▶ Recorded information
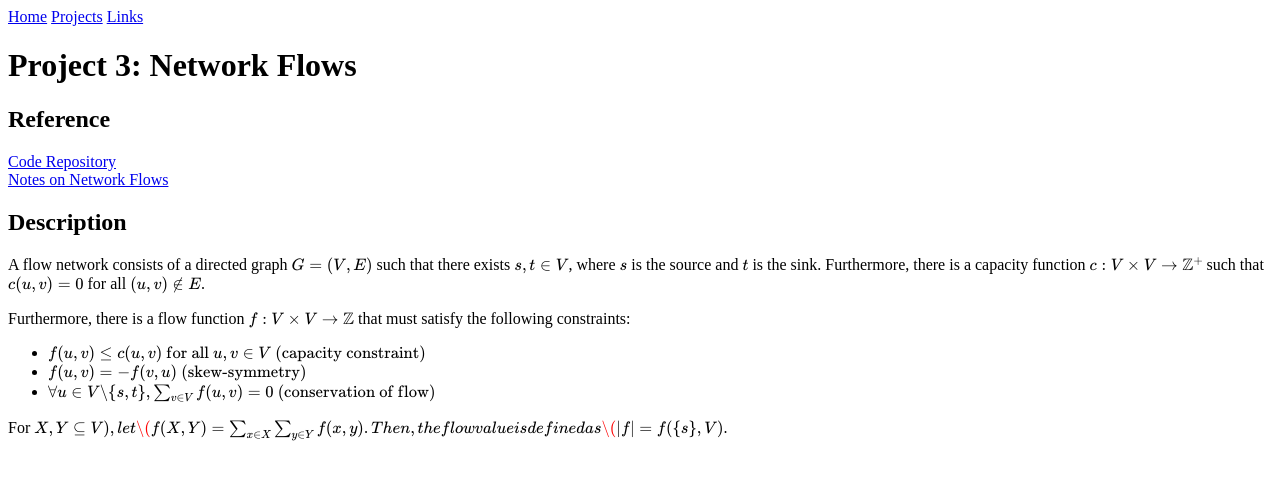
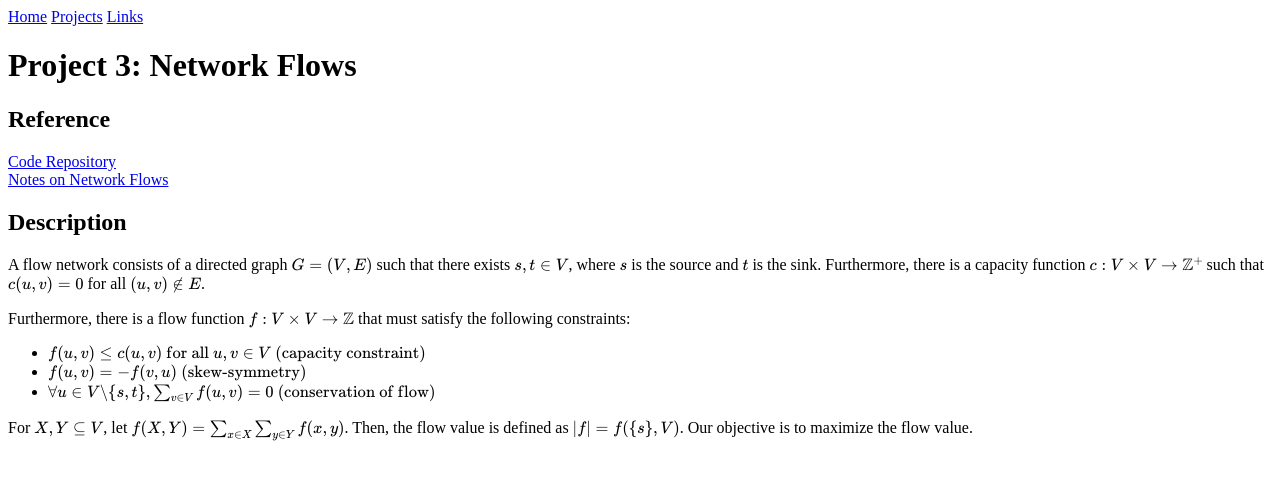
Before and after one commit to CategorIAN/categorian.github.io, a Jekyll site: the page built from projects/msu/csci_532/network_flows.md, in a window 1280 px wide. Shown: the top 480 px of the page. Built offline with Jekyll 4.4.1, drawn with Linux system fonts in a browser that asks for light colours; formulas are drawn with MathJax 3.

Commit message:
Update network_flows.md

```diff
--- a/projects/msu/csci_532/network_flows.md
+++ b/projects/msu/csci_532/network_flows.md
@@ -23,5 +23,5 @@ Furthermore, there is a flow function \(f: V\times V \rightarrow \mathbb{Z}\) th
 </p>
 
 <p>
-For \(X, Y \subseteq V), let \(f(X, Y) = \sum_{x\in X} \sum_{y \in Y} f(x, y). Then, the flow value is defined as \(|f| = f(\{s\}, V)\).
+For \(X, Y \subseteq V\), let \(f(X, Y) = \sum_{x\in X} \sum_{y \in Y} f(x, y)\). Then, the flow value is defined as \(|f| = f(\{s\}, V)\). Our objective is to maximize the flow value.
 </p>
```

▶ What to produce
Please state how many lines of the listing above hold "Then", giving the number and nothing else.

▶ Answer to the exercise
2